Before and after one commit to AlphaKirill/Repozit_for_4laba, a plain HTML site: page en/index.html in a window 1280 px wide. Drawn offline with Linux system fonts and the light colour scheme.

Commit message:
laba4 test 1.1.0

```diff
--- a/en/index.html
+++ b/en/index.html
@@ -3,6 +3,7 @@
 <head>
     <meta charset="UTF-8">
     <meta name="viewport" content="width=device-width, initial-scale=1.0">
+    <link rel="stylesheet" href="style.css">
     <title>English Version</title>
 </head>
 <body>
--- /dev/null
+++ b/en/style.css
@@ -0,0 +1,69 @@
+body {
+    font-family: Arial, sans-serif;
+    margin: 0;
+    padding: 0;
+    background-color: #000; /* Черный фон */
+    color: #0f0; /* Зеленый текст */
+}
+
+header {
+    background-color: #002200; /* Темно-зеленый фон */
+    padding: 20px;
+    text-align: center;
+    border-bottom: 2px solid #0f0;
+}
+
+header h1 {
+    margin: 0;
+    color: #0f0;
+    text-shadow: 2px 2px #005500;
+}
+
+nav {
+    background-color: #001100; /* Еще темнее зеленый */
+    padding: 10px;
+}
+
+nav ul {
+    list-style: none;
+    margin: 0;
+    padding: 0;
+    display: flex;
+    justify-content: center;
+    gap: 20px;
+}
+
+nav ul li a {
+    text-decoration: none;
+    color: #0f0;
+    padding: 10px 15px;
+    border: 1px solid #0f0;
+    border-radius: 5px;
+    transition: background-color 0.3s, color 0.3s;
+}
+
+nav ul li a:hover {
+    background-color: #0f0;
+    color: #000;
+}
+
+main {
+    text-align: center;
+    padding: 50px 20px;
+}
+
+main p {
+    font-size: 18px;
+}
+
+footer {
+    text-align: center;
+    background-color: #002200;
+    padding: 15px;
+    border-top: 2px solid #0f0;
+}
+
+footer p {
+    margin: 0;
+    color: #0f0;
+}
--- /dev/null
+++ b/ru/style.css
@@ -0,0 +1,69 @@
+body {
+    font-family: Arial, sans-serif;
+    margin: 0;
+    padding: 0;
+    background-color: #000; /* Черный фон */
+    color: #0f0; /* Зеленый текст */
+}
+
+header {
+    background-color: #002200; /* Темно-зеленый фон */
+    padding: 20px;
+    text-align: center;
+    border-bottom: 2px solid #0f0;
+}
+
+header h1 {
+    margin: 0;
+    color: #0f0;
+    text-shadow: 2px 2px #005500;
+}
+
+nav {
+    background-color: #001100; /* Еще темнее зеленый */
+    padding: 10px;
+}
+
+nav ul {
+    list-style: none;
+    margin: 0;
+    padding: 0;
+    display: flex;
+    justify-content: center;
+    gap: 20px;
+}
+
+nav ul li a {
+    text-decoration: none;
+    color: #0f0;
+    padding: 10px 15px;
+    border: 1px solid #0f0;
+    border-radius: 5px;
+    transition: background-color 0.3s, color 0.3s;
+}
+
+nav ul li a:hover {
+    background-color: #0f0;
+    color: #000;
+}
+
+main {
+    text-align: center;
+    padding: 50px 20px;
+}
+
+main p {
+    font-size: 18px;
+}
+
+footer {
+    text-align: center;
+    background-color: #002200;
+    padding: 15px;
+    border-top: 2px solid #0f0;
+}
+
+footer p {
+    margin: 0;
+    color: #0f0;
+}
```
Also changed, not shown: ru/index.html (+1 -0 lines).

────────

WORK ORDER: A word-for-word copy of the listing is the expected answer.

TASK SOLUTION:
Before and after one commit to AlphaKirill/Repozit_for_4laba, a plain HTML site: page en/index.html in a window 1280 px wide. Drawn offline with Linux system fonts and the light colour scheme.

Commit message:
laba4 test 1.1.0

```diff
--- a/en/index.html
+++ b/en/index.html
@@ -3,6 +3,7 @@
 <head>
     <meta charset="UTF-8">
     <meta name="viewport" content="width=device-width, initial-scale=1.0">
+    <link rel="stylesheet" href="style.css">
     <title>English Version</title>
 </head>
 <body>
--- /dev/null
+++ b/en/style.css
@@ -0,0 +1,69 @@
+body {
+    font-family: Arial, sans-serif;
+    margin: 0;
+    padding: 0;
+    background-color: #000; /* Черный фон */
+    color: #0f0; /* Зеленый текст */
+}
+
+header {
+    background-color: #002200; /* Темно-зеленый фон */
+    padding: 20px;
+    text-align: center;
+    border-bottom: 2px solid #0f0;
+}
+
+header h1 {
+    margin: 0;
+    color: #0f0;
+    text-shadow: 2px 2px #005500;
+}
+
+nav {
+    background-color: #001100; /* Еще темнее зеленый */
+    padding: 10px;
+}
+
+nav ul {
+    list-style: none;
+    margin: 0;
+    padding: 0;
+    display: flex;
+    justify-content: center;
+    gap: 20px;
+}
+
+nav ul li a {
+    text-decoration: none;
+    color: #0f0;
+    padding: 10px 15px;
+    border: 1px solid #0f0;
+    border-radius: 5px;
+    transition: background-color 0.3s, color 0.3s;
+}
+
+nav ul li a:hover {
+    background-color: #0f0;
+    color: #000;
+}
+
+main {
+    text-align: center;
+    padding: 50px 20px;
+}
+
+main p {
+    font-size: 18px;
+}
+
+footer {
+    text-align: center;
+    background-color: #002200;
+    padding: 15px;
+    border-top: 2px solid #0f0;
+}
+
+footer p {
+    margin: 0;
+    color: #0f0;
+}
--- /dev/null
+++ b/ru/style.css
@@ -0,0 +1,69 @@
+body {
+    font-family: Arial, sans-serif;
+    margin: 0;
+    padding: 0;
+    background-color: #000; /* Черный фон */
+    color: #0f0; /* Зеленый текст */
+}
+
+header {
+    background-color: #002200; /* Темно-зеленый фон */
+    padding: 20px;
+    text-align: center;
+    border-bottom: 2px solid #0f0;
+}
+
+header h1 {
+    margin: 0;
+    color: #0f0;
+    text-shadow: 2px 2px #005500;
+}
+
+nav {
+    background-color: #001100; /* Еще темнее зеленый */
+    padding: 10px;
+}
+
+nav ul {
+    list-style: none;
+    margin: 0;
+    padding: 0;
+    display: flex;
+    justify-content: center;
+    gap: 20px;
+}
+
+nav ul li a {
+    text-decoration: none;
+    color: #0f0;
+    padding: 10px 15px;
+    border: 1px solid #0f0;
+    border-radius: 5px;
+    transition: background-color 0.3s, color 0.3s;
+}
+
+nav ul li a:hover {
+    background-color: #0f0;
+    color: #000;
+}
+
+main {
+    text-align: center;
+    padding: 50px 20px;
+}
+
+main p {
+    font-size: 18px;
+}
+
+footer {
+    text-align: center;
+    background-color: #002200;
+    padding: 15px;
+    border-top: 2px solid #0f0;
+}
+
+footer p {
+    margin: 0;
+    color: #0f0;
+}
```
Also changed, not shown: ru/index.html (+1 -0 lines).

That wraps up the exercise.